Problem: Give back every record below in full and exactly, but without a single image.

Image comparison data

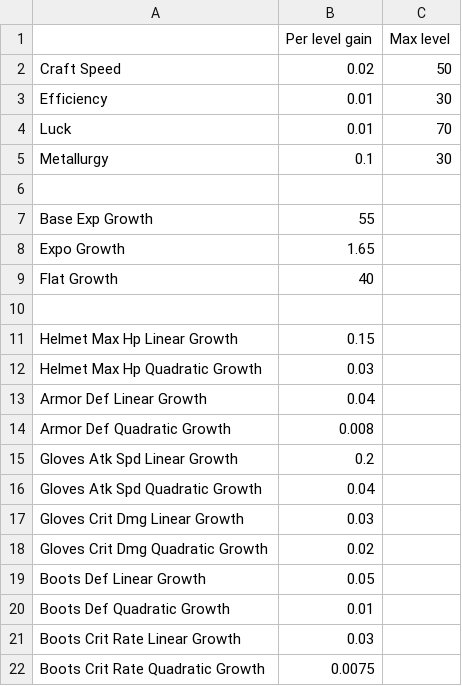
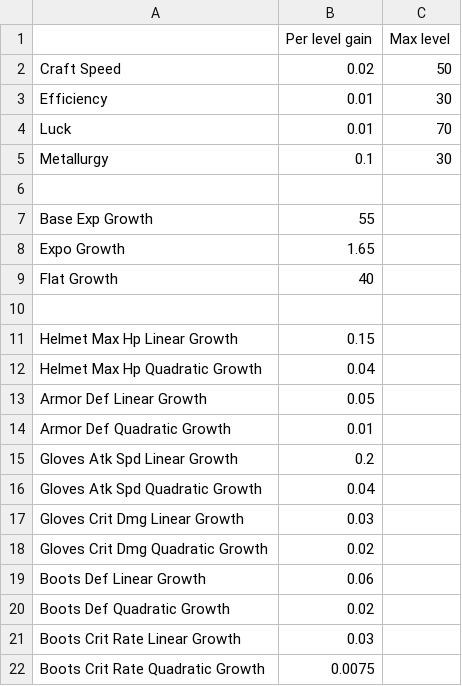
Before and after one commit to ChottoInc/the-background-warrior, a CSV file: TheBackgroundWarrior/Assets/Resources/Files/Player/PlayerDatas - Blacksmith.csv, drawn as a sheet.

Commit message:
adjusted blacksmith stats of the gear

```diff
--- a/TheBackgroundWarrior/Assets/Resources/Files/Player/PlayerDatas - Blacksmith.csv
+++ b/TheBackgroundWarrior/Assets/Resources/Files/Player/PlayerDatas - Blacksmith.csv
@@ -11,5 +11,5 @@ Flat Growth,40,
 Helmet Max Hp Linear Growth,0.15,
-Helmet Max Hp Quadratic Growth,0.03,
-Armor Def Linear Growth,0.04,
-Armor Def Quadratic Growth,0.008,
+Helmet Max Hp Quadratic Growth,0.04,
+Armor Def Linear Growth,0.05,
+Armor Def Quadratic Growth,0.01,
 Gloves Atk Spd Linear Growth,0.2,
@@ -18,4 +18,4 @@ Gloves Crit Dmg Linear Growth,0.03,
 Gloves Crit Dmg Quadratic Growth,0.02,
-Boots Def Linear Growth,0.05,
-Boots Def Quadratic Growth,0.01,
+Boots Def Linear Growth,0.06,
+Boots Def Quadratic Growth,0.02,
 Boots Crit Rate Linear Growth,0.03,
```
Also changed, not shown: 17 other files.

Answer area:
Before and after one commit to ChottoInc/the-background-warrior, a CSV file: TheBackgroundWarrior/Assets/Resources/Files/Player/PlayerDatas - Blacksmith.csv, drawn as a sheet.

Commit message:
adjusted blacksmith stats of the gear

```diff
--- a/TheBackgroundWarrior/Assets/Resources/Files/Player/PlayerDatas - Blacksmith.csv
+++ b/TheBackgroundWarrior/Assets/Resources/Files/Player/PlayerDatas - Blacksmith.csv
@@ -11,5 +11,5 @@ Flat Growth,40,
 Helmet Max Hp Linear Growth,0.15,
-Helmet Max Hp Quadratic Growth,0.03,
-Armor Def Linear Growth,0.04,
-Armor Def Quadratic Growth,0.008,
+Helmet Max Hp Quadratic Growth,0.04,
+Armor Def Linear Growth,0.05,
+Armor Def Quadratic Growth,0.01,
 Gloves Atk Spd Linear Growth,0.2,
@@ -18,4 +18,4 @@ Gloves Crit Dmg Linear Growth,0.03,
 Gloves Crit Dmg Quadratic Growth,0.02,
-Boots Def Linear Growth,0.05,
-Boots Def Quadratic Growth,0.01,
+Boots Def Linear Growth,0.06,
+Boots Def Quadratic Growth,0.02,
 Boots Crit Rate Linear Growth,0.03,
```
Also changed, not shown: 17 other files.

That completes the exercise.